Goal of the exercise. Below are the records; copy every line in them that holds the string "import".

Dataset records.
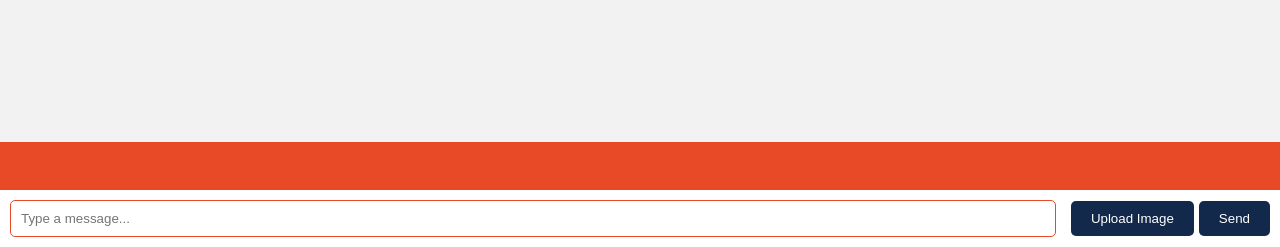
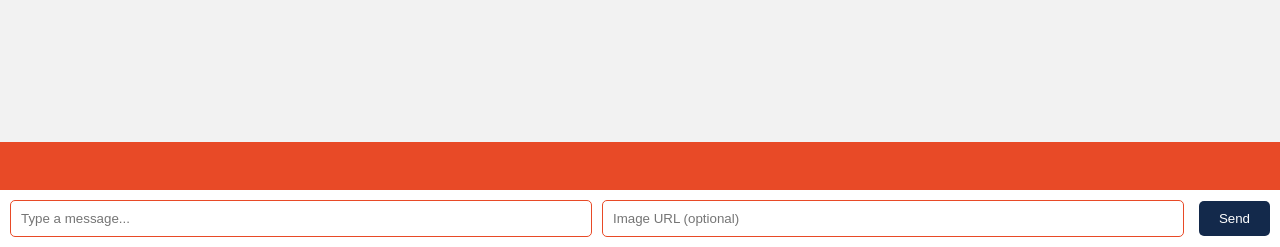
Before and after one commit to Rutva-Pandya/MyFarm-App, a Django app: page /cropwizard/chat/ in a window 1280 px wide. Shown: the part 553-800 px from the top of the page. Run offline with Django 4.2, Linux system fonts and the light colour scheme.

Commit message:
Image upload with URLs and relevant updates.

```diff
--- a/MyFarm/CropWizard/templates/CropWizard/chat.html
+++ b/MyFarm/CropWizard/templates/CropWizard/chat.html
@@ -55,13 +55,12 @@
             border-top: 1px solid #E84A27;
         }
 
-        .input-box > input[type="text"], .input-box > input[type="url"], .input-box > input[type="file"] {
+        .input-box > input[type="text"], .input-box > input[type="url"] {
             flex-grow: 1;
             margin-right: 10px;
             padding: 10px;
             border: 1px solid #E84A27;
             border-radius: 5px;
-            transition: flex-grow 0.3s ease;
         }
 
         .input-box > button {
@@ -109,27 +108,6 @@
             border-radius: 10px;
         }
 
-        .image-preview-container {
-            display: flex;
-            align-items: flex-start;
-        }
-
-        .image-preview {
-            max-width: 150px;
-            max-height: 150px;
-            margin: 5px 0;
-            border-radius: 10px;
-            transition: margin-right 0.3s ease, max-width 0.3s ease;
-        }
-
-        .text-input-expanded {
-            flex-grow: 1.5;
-        }
-
-        .text-input-normal {
-            flex-grow: 1;
-        }
-
     </style>
     {% load static %}
 </head>
@@ -142,103 +120,51 @@
         <!-- Chat messages will appear here -->
     </div>
     <div class="input-box">
-        <input type="text" id="text-input" class="text-input-normal" placeholder="Type a message...">
-        <div class="image-preview-container">
-            <img id="image-preview" class="image-preview" src="" alt="Image Preview" style="display: none;">
-        </div>
-        <input type="file" id="image-input" accept="image/*" style="display: none;" onchange="previewImage()">
-        <button id="upload-button" onclick="document.getElementById('image-input').click();">Upload Image</button>
+        <input type="text" id="text-input" placeholder="Type a message...">
+        <input type="url" id="image-url-input" placeholder="Image URL (optional)">
         <button onclick="sendQuery()">Send</button>
     </div>
     <script>
-        function previewImage() {
-            const imageInput = document.getElementById('image-input');
-            const imagePreview = document.getElementById('image-preview');
-            const imagePreviewContainer = document.querySelector('.image-preview-container');
-
-            const file = imageInput.files[0];
-            if (file) {
-                const reader = new FileReader();
-                reader.onload = function(e) {
-                    imagePreview.src = e.target.result;
-                    imagePreview.style.display = 'block';
-                    imagePreviewContainer.style.display = 'flex';
-                    document.getElementById('text-input').classList.remove('text-input-normal');
-                    document.getElementById('text-input').classList.add('text-input-expanded');
-                };
-                reader.readAsDataURL(file);
-            }
-        }
-
         function sendQuery() {
             const textInput = document.getElementById('text-input').value;
-            const imageInput = document.getElementById('image-input').files[0];
+            const imageUrlInput = document.getElementById('image-url-input').value;
             const chatContainer = document.getElementById('chat-container');
 
-            if (!textInput && !imageInput) {
-                alert("Please enter a message or upload an image.");
+            if (!textInput && !imageUrlInput) {
+                alert("Please enter a message or provide an image URL.");
                 return;
             }
 
             // Append user message to chat container
-            if (imageInput) {
-                const reader = new FileReader();
-                reader.onload = function(e) {
-                    const userImageContainer = document.createElement('div');
-                    userImageContainer.className = 'image-message';
-                    const userImageMessage = document.createElement('img');
-                    userImageMessage.src = e.target.result;
-                    userImageMessage.alt = 'Uploaded Image';
-                    userImageMessage.style.maxWidth = '150px';
-                    userImageMessage.style.maxHeight = '150px';
-                    userImageContainer.appendChild(userImageMessage);
-                    chatContainer.appendChild(userImageContainer);
+            if (imageUrlInput) {
+                const userImageMessage = document.createElement('img');
+                userImageMessage.className = 'image-message';
+                userImageMessage.src = imageUrlInput;
+                chatContainer.appendChild(userImageMessage);
+            }
 
-                    const userMessage = document.createElement('div');
-                    userMessage.className = 'chat-message user-message';
-                    userMessage.textContent = textInput;
-                    chatContainer.appendChild(userMessage);
-
-                    sendToServer(textInput, imageInput);
-                };
-                reader.readAsDataURL(imageInput);
-            } else {
+            if (textInput) {
                 const userMessage = document.createElement('div');
                 userMessage.className = 'chat-message user-message';
                 userMessage.textContent = textInput;
                 chatContainer.appendChild(userMessage);
-
-                sendToServer(textInput, null);
             }
 
-            // Reset text input style
-            document.getElementById('text-input').classList.remove('text-input-expanded');
-            document.getElementById('text-input').classList.add('text-input-normal');
-
-            // Clear input fields
-            document.getElementById('text-input').value = '';
-            document.getElementById('image-input').value = '';
-            document.getElementById('image-preview').style.display = 'none';
-            document.querySelector('.image-preview-container').style.display = 'none';
-        }
-
-        function sendToServer(text, imageFile) {
-            const formData = new FormData();
-            formData.append('text', text);
-            if (imageFile) {
-                formData.append('image', imageFile);
-            }
-
+            // Send AJAX request to server
             fetch('/cropwizard/ask_cropwizard/', {
                 method: 'POST',
                 headers: {
+                    'Content-Type': 'application/x-www-form-urlencoded',
                     'X-CSRFToken': '{{ csrf_token }}'
                 },
-                body: formData
+                body: new URLSearchParams({
+                    'text': textInput,
+                    'image_url': imageUrlInput
+                })
             })
             .then(response => response.json())
             .then(data => {
-                const chatContainer = document.getElementById('chat-container');
+                // Append wizard response to chat container
                 const wizardMessage = document.createElement('div');
                 wizardMessage.className = 'chat-message wizard-message';
                 wizardMessage.textContent = data.message;
@@ -246,6 +172,10 @@
                 chatContainer.scrollTop = chatContainer.scrollHeight;
             })
             .catch(error => console.error('Error:', error));
+
+            // Clear input fields
+            document.getElementById('text-input').value = '';
+            document.getElementById('image-url-input').value = '';
         }
     </script>
 </body>
--- a/MyFarm/CropWizard/views.py
+++ b/MyFarm/CropWizard/views.py
@@ -4,19 +4,12 @@ from openai import AzureOpenAI
 from django.shortcuts import render
 from django.http import JsonResponse, HttpResponse
 from django.views.decorators.csrf import csrf_exempt
-from django.conf import settings
 import os
 
 logger = logging.getLogger(__name__)
 
 # Create your views here.
-CROPWIZARD_API_KEY = os.getenv('CROPWIZARD_API')
-OPENAI_API_KEY = os.getenv('AZURE_OPENAI_API_KEY')
-client = AzureOpenAI(
-    api_key=os.getenv("AZURE_OPENAI_API_KEY"),
-    api_version= "2023-12-01-preview",
-    azure_endpoint = "https://gpt-4-uiuc-chat-east-us-2.openai.azure.com/"
-)
+CROPWIZARD_API_KEY = "uc_5806ac979cae4911a920231ca15abad7"
 
 def chat(request):
     return render(request, 'CropWizard/chat.html')
@@ -27,21 +20,10 @@ def ask_cropwizard(request):
         text_input = request.POST.get('text', '')
         image_url_input = request.POST.get('image_url', '')
 
-        # Handle image file upload
-        image_file = request.FILES.get('image')
-
-        if not text_input and not image_url_input and not image_file:
+        if not text_input and not image_url_input:
             return JsonResponse({"error": "No valid input provided."}, status=400)
 
-        # Save the uploaded image if it exists
-        image_url = ''
-        if image_file:
-            image_path = os.path.join(settings.MEDIA_ROOT, image_file.name)
-            with open(image_path, 'wb') as f:
-                for chunk in image_file.chunks():
-                    f.write(chunk)
-            image_url = os.path.join(settings.MEDIA_URL, image_file.name)
-
+        # url = "https://uiuc-chat-git-refactortoopenaimessagefix-kastandays-projects.vercel.app/api/chat-api/chat"
         url = "https://uiuc.chat/api/chat-api/chat"
         headers = {
             'Content-Type': 'application/json'
@@ -54,21 +36,21 @@ def ask_cropwizard(request):
             }
         ]
 
-        if image_url:
+        if image_url_input:
             messages.append({
                 "role": "user",
                 "content": [
                     {
                         "type": "image_url",
                         "image_url": {
-                            "url": image_url
+                            "url": image_url_input
                         }
                     }
                 ]
             })
 
         if text_input:
-            if image_url:
+            if image_url_input:
                 messages[-1]["content"].append({
                     "type": "text",
                     "text": text_input
@@ -85,9 +67,8 @@ def ask_cropwizard(request):
                 })
 
         payload = {
-            "model": "gpt-4-vision-preview",
+            "model": "gpt-4o",
             "messages": messages,
-            "openai_key": OPENAI_API_KEY,
             "temperature": 0.1,
             "course_name": "cropwizard-1.5",
             "stream": False,
```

Task answer.
@@ -4,19 +4,12 @@ from openai import AzureOpenAI
 from django.shortcuts import render
 from django.http import JsonResponse, HttpResponse
 from django.views.decorators.csrf import csrf_exempt
-from django.conf import settings
 import os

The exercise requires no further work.